How do you plan to differentiate eleven from other Tokyo clubs?
YI: The venue is an event space in which we primarily intend to run club style dance events. Much of the staff is keen to continue things in a more underground fashion, but, at the moment, telling underground from mainstream is really difficult. For example, when we discussed the idea of making flyers and monthlies, the idea arose that it might be more underground not to produce these things. Personally, I think it’s the reverse; in my opinion, media like the World Wide Web and Twitter are mainstream and things like flyers are more underground. Again, opinions seem to differ between people – what means one thing to one person, like the word ‘underground’, means something else to another.

As far as possible we want to run events that play the music we’re interested in. Just thinking business all the time isn’t any fun. Plus, people will come to dance and have fun, not simply to watch a performance. It’s not just about the customers but about the staff as well. We’ll be playing music and serving drinks, but we won’t be setting things in stone; instead, we’ll be both progressive and flexible.

Another thing we’re planning to do is to help raise new talent by taking on some resident DJs; nowadays, if you haven’t already released your own music it can be difficult to get a foot in the door.

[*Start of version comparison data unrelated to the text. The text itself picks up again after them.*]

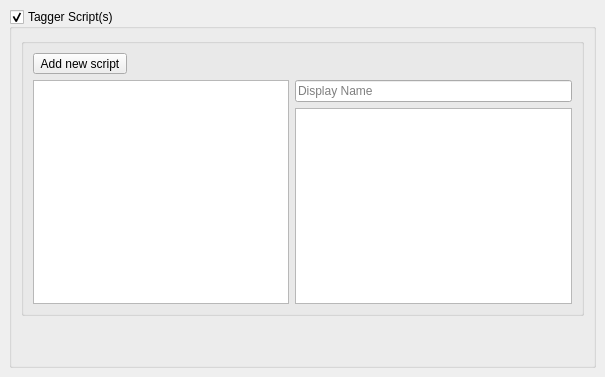
Qt form ui/options_script.ui (metabrainz/picard) before a commit.
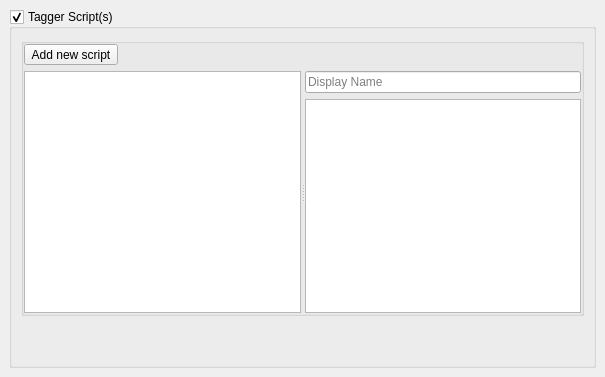
The same form after that commit.

Commit message: PICARD-918: Add splitter in scripting UI

```diff
--- a/ui/options_script.ui
+++ b/ui/options_script.ui
@@ -37,21 +37,23 @@
         <property name="title">
          <string/>
         </property>
-        <layout class="QGridLayout" name="gridLayout">
-         <item row="2" column="2" rowspan="3">
-          <widget class="QListWidget" name="script_list">
-           <property name="sizePolicy">
-            <sizepolicy hsizetype="Fixed" vsizetype="Expanding">
-             <horstretch>0</horstretch>
-             <verstretch>0</verstretch>
-            </sizepolicy>
-           </property>
-          </widget>
-         </item>
-         <item row="3" column="4" rowspan="2" colspan="2">
-          <widget class="QTextEdit" name="tagger_script"/>
-         </item>
-         <item row="0" column="2">
+        <layout class="QVBoxLayout" name="verticalLayout_3">
+         <property name="spacing">
+          <number>6</number>
+         </property>
+         <property name="leftMargin">
+          <number>0</number>
+         </property>
+         <property name="topMargin">
+          <number>0</number>
+         </property>
+         <property name="rightMargin">
+          <number>0</number>
+         </property>
+         <property name="bottomMargin">
+          <number>0</number>
+         </property>
+         <item>
           <widget class="QToolButton" name="add_script">
            <property name="toolTip">
             <string>Add new script</string>
@@ -67,17 +69,54 @@
            </property>
           </widget>
          </item>
-         <item row="2" column="4" colspan="2">
-          <widget class="QLineEdit" name="script_name">
-           <property name="sizePolicy">
-            <sizepolicy hsizetype="Expanding" vsizetype="Fixed">
-             <horstretch>0</horstretch>
-             <verstretch>0</verstretch>
-            </sizepolicy>
+         <item>
+          <widget class="QSplitter" name="splitter">
+           <property name="orientation">
+            <enum>Qt::Horizontal</enum>
            </property>
-           <property name="placeholderText">
-            <string>Display Name</string>
+           <property name="childrenCollapsible">
+            <bool>false</bool>
            </property>
+           <widget class="QListWidget" name="script_list">
+            <property name="sizePolicy">
+             <sizepolicy hsizetype="Ignored" vsizetype="Expanding">
+              <horstretch>0</horstretch>
+              <verstretch>0</verstretch>
+             </sizepolicy>
+            </property>
+           </widget>
+           <widget class="QWidget" name="formWidget" native="true">
+            <layout class="QVBoxLayout" name="verticalLayout_2">
+             <property name="leftMargin">
+              <number>0</number>
+             </property>
+             <property name="topMargin">
+              <number>0</number>
+             </property>
+             <property name="rightMargin">
+              <number>0</number>
+             </property>
+             <property name="bottomMargin">
+              <number>0</number>
+             </property>
+             <item>
+              <widget class="QLineEdit" name="script_name">
+               <property name="sizePolicy">
+                <sizepolicy hsizetype="Expanding" vsizetype="Fixed">
+                 <horstretch>0</horstretch>
+                 <verstretch>0</verstretch>
+                </sizepolicy>
+               </property>
+               <property name="placeholderText">
+                <string>Display Name</string>
+               </property>
+              </widget>
+             </item>
+             <item>
+              <widget class="QTextEdit" name="tagger_script"/>
+             </item>
+            </layout>
+           </widget>
           </widget>
          </item>
         </layout>
```
Left out of the diff: 11 changed lines with no effect on the pictures. The commit also changes 1 other file.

There are still some very talented young DJs working hard to make it though, and these are the one’s we’ll be working with.

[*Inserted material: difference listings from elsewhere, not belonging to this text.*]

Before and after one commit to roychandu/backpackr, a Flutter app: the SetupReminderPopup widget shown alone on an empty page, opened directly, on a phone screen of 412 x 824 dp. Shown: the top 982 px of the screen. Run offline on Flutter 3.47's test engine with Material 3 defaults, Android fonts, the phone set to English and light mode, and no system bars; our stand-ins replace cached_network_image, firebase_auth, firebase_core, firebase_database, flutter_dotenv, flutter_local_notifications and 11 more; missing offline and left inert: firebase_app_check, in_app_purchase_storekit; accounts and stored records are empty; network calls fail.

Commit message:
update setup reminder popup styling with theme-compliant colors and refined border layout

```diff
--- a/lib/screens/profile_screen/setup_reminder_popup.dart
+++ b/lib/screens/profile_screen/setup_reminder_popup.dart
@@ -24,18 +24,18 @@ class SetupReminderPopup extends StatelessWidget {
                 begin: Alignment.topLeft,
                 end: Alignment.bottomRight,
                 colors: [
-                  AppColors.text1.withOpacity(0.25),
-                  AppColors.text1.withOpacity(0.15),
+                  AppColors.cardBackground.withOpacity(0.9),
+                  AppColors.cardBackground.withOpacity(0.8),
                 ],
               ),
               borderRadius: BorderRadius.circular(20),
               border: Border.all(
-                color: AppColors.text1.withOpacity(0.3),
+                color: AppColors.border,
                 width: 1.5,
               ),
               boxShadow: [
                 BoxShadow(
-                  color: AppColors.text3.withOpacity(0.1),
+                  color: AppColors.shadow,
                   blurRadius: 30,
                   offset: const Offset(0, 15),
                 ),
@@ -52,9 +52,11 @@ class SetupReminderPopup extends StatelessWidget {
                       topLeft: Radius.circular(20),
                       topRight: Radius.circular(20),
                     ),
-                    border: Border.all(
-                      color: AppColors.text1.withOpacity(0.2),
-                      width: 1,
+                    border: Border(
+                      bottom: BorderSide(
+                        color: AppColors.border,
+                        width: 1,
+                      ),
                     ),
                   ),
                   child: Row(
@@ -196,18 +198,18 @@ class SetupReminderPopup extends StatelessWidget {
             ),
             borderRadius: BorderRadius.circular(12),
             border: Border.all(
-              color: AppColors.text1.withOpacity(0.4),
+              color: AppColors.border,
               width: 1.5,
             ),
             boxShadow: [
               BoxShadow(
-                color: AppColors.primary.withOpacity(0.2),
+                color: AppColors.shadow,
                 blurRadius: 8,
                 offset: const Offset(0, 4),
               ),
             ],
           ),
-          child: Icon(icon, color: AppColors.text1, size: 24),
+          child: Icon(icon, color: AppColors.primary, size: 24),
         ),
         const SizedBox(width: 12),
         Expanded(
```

Do you have anyone in particular in mind?
YI: We have some future stars lined up but for the time being things are under wraps. [laughs]

What else have you got planned for the future of eleven?
YI: It’s really great to receive so much attention from everyone, but it makes for high expectations. I’d like people to come and join us in creating another spectacular event atmosphere instead of only coming once and simply thinking Yellow was better. Within about five years, I’d like eleven to have built a new reputation for being an amazing place to party. It will take time but with an understanding crowd I think we can make eleven a success.

Who do you have lined up for the next month?
YI: On Sunday March 3 we’re hosting a Haiti relief party with special guest Jephte Guillame, an artist originally from Haiti who’s flying to Japan especially for the event. We’ve also lined up various Japanese artists for the event including Tatsuo Sunaga and Towa Tei. Admission is ¥2,000 at the door, the profits from which we’ll be donating to charity – so by all means come and join the party.

On Friday March 12 we’ve lined up Anthony Collins and Lauhausu from Europe. Theo Parrish from Detroit is scheduled to play on Saturday March 13. For Friday March 19, Mark E and then for the following night, Saturday March 20, Sammy Dee plays at Fumiya Tanaka’s CHAOS. Rob Smith plays on Sunday March 21; from there, we look forward to events such as Q’HEY&MAYURI’s REBOOT on Friday March 26.

eleven (read more)

Opening event details:

Rhythm of Life eleven opening party
Date: Thu Feb 18
Opens: 10pm
Admission: ¥4,000 (incl. one drink)
DJ: Francois K. (Deep Space/Wave Music)

The Dawn of a New Beginning eleven opening weekend party
Co-presented by Real Grooves and Chaos
Date: Fri Feb 19
Opens: 10pm
Admission: ¥3,500 (incl. one drink)/¥3,000 with flyer (incl. one drink)
Live performance: Guti (Desolat/Argentina)
DJ: Fumiya Tanaka (Sundance/op.disc), MX (blackmaps, Real Grooves, Tripster)
Lounge: Kiccio (threeriver), Ozmzo aka Sammy (Real Grooves), Sisi (Timothy Really, Real Grooves), Ryuji Suganuma (Freebase)

SHELTER eleven opening weekend party
Date: Sat Feb 20
Opens: 10pm
Admission: ¥4,000 (incl. one drink)/¥3,500 with flyer (incl. one drink)
DJ: Timmy Regisford (The Shelter/NY), Tomoyuki Yasuda (Voice of Voice Tokyo/Wave Music)

Related article
DJ Sebo K talks music
 Berlin’s burgeoning star is ready to take centre stage
Park Hyatt Tokyo and NIGO® team up
 Park Hyatt Tokyo releases ‘TOKYO SUITE Selected by NIGO®’
Clubs: overview
 Dance until dawn with Tokyo’s party people

By Akiko Toya
Translated by Brin Wilson
Please note: All information is correct at the time of writing but is subject to change without notice.



Add your comment

Copyright © 2014 Time Out Tokyo